Appeal No. 114,123: Matthais Schroeder v. Dana Brewer: Dana Brewer was appointed as the administrator and attorney for the estate of Carrie Schroeder. Carrie was Matthias Schroeder’s mother. After a settlement agreement was reached in the probate matter, Matthias sued Brewer for breach of contract, negligence, fraud, and misrepresentation. Matthias claimed that Brewer agreed to charge a total of 3 percent of the estate for his services but that he failed to abide by this agreement and, as a result, the settlement agreement was not finalized until weeks later. Because of the delay, Matthias claimed he was unable to complete the sale of real estate from the estate at a higher price than what it ultimately sold for at auction. The Mitchell County District Court granted summary judgment in favor of Brewer. Matthias appeals.

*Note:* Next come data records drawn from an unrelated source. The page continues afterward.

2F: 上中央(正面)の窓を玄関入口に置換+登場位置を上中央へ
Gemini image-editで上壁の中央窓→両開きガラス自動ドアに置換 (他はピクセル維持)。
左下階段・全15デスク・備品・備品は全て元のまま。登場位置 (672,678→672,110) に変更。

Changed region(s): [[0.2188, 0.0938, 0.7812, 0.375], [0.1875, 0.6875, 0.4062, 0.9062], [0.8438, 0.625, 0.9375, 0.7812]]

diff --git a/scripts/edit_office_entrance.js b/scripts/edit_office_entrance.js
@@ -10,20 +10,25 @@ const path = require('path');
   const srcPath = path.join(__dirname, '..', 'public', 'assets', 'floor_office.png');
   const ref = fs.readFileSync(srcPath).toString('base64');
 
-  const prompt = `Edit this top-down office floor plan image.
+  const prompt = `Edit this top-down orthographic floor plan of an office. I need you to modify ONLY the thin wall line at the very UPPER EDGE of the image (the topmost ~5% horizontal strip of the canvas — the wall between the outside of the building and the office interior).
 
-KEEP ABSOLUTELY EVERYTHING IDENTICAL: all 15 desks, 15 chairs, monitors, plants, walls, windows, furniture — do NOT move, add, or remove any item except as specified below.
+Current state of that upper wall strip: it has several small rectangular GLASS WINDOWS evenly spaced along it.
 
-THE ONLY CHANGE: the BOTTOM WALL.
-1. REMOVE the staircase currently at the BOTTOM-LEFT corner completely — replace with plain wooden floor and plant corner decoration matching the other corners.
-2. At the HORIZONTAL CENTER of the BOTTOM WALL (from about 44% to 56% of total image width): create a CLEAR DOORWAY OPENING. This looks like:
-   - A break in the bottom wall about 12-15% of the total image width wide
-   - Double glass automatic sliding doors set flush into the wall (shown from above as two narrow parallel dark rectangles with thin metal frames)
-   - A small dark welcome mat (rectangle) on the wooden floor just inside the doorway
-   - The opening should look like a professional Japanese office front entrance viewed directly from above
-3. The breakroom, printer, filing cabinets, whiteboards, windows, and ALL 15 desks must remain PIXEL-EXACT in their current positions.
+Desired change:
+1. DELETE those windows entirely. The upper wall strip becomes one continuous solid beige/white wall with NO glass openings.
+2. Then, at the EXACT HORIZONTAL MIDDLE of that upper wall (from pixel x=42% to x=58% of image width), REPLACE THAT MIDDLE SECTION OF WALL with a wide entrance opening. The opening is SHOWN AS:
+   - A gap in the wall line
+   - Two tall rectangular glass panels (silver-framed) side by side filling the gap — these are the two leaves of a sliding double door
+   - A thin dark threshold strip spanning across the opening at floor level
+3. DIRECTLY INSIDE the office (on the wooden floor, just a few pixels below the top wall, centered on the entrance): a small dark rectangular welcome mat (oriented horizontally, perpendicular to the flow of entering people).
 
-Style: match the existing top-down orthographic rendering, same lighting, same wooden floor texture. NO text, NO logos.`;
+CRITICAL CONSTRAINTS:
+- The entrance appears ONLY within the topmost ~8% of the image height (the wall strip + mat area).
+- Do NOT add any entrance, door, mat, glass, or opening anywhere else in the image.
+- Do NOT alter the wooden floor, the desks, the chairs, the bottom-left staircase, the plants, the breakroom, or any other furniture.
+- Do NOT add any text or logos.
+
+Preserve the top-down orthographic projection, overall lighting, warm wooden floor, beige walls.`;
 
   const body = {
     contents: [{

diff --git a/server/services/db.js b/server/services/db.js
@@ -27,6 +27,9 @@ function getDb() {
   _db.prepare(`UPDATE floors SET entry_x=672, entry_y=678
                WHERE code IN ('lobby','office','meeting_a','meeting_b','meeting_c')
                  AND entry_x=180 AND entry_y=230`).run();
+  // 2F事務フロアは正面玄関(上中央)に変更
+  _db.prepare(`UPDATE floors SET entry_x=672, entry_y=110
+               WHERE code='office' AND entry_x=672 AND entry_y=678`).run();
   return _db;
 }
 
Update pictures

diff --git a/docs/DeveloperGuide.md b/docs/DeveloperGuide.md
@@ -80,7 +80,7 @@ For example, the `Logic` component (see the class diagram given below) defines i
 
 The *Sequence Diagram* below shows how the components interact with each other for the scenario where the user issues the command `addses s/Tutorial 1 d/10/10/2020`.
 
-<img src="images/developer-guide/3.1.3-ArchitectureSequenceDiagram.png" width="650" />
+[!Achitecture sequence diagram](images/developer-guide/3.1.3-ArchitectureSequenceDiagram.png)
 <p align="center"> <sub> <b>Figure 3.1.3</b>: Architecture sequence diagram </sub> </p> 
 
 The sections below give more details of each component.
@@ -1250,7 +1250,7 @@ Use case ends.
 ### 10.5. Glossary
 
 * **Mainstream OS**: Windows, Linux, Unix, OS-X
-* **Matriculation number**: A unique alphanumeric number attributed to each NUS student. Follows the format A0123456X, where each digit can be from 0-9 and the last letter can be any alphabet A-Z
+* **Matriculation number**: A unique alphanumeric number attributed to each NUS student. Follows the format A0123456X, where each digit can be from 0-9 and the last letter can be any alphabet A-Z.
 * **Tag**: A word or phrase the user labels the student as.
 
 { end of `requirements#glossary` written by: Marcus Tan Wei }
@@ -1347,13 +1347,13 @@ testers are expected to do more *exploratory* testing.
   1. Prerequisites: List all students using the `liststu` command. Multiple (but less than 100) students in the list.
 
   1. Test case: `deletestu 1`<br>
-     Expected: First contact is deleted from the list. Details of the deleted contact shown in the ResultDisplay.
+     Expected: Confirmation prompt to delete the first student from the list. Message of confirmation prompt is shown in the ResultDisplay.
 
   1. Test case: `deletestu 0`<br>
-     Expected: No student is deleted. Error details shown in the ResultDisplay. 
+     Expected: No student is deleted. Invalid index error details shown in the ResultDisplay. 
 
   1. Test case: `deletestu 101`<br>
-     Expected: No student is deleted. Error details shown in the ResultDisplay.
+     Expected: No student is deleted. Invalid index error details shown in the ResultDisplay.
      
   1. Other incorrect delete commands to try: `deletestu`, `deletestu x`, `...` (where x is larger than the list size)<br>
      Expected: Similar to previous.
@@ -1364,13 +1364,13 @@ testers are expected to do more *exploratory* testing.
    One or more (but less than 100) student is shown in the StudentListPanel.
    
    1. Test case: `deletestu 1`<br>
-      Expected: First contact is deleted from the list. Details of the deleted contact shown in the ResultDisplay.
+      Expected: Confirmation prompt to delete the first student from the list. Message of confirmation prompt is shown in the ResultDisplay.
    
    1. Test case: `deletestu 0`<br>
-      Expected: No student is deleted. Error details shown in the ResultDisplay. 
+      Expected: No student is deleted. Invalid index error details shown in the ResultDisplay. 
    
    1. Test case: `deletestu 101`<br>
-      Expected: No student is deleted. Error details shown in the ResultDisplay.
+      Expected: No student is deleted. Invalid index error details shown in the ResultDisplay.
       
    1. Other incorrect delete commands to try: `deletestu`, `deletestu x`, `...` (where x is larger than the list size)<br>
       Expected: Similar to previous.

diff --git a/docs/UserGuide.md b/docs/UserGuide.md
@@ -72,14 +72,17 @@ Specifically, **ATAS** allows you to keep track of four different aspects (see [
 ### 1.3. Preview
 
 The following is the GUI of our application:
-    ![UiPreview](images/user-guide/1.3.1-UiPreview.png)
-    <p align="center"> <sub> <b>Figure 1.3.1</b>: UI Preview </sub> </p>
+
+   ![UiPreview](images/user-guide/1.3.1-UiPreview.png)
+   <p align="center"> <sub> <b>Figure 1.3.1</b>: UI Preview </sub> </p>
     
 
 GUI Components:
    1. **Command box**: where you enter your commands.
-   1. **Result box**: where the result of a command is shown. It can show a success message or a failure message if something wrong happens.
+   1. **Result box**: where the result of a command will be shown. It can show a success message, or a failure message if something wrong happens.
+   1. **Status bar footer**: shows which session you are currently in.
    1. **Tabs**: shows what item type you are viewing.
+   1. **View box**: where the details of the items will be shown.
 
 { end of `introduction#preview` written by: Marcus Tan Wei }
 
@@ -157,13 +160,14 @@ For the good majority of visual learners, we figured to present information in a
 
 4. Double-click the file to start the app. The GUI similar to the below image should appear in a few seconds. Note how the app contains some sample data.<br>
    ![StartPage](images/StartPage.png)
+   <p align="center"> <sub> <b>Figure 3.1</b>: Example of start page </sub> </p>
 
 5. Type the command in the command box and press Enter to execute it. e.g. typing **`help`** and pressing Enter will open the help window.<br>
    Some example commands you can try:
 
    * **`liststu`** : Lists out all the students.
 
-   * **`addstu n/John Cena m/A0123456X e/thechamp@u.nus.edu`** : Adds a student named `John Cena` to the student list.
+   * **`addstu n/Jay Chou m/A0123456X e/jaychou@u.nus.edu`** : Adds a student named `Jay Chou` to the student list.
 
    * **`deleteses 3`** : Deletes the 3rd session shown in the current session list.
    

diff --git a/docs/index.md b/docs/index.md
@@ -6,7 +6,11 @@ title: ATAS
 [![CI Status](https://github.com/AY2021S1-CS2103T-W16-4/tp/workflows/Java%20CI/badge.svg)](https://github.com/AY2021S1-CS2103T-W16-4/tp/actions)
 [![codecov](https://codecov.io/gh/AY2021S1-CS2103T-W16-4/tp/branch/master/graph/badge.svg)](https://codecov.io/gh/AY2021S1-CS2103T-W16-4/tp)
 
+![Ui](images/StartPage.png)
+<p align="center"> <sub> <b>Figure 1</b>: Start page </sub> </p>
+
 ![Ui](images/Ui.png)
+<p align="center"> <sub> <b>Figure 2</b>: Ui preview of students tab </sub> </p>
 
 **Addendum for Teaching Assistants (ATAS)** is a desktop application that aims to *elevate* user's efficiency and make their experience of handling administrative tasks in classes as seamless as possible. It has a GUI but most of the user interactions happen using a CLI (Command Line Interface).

Appeal No. 114,435: Jeffrey Nelson v. State of Kansas: After the Kansas Supreme Court upheld Nelson’s convictions for first degree murder, burglary and three counts of forgery and his hard-50 sentence for the murder conviction, Nelson filed a K.S.A. 60-1507 motion, alleging ineffective assistance of both trial and appellate counsel. After an evidentiary hearing, the McPherson County District Court found neither trial counsel nor appellate counsel was ineffective and denied the motion. Nelson appeals the district court’s denial, arguing (1) his trial counsel was ineffective for failing to communicate with him and (2) his appellate counsel was ineffective for failing to file a writ of certiorari with the United States Supreme Court, which may have resulted in a ruling that his hard-50 sentence was unconstitutional.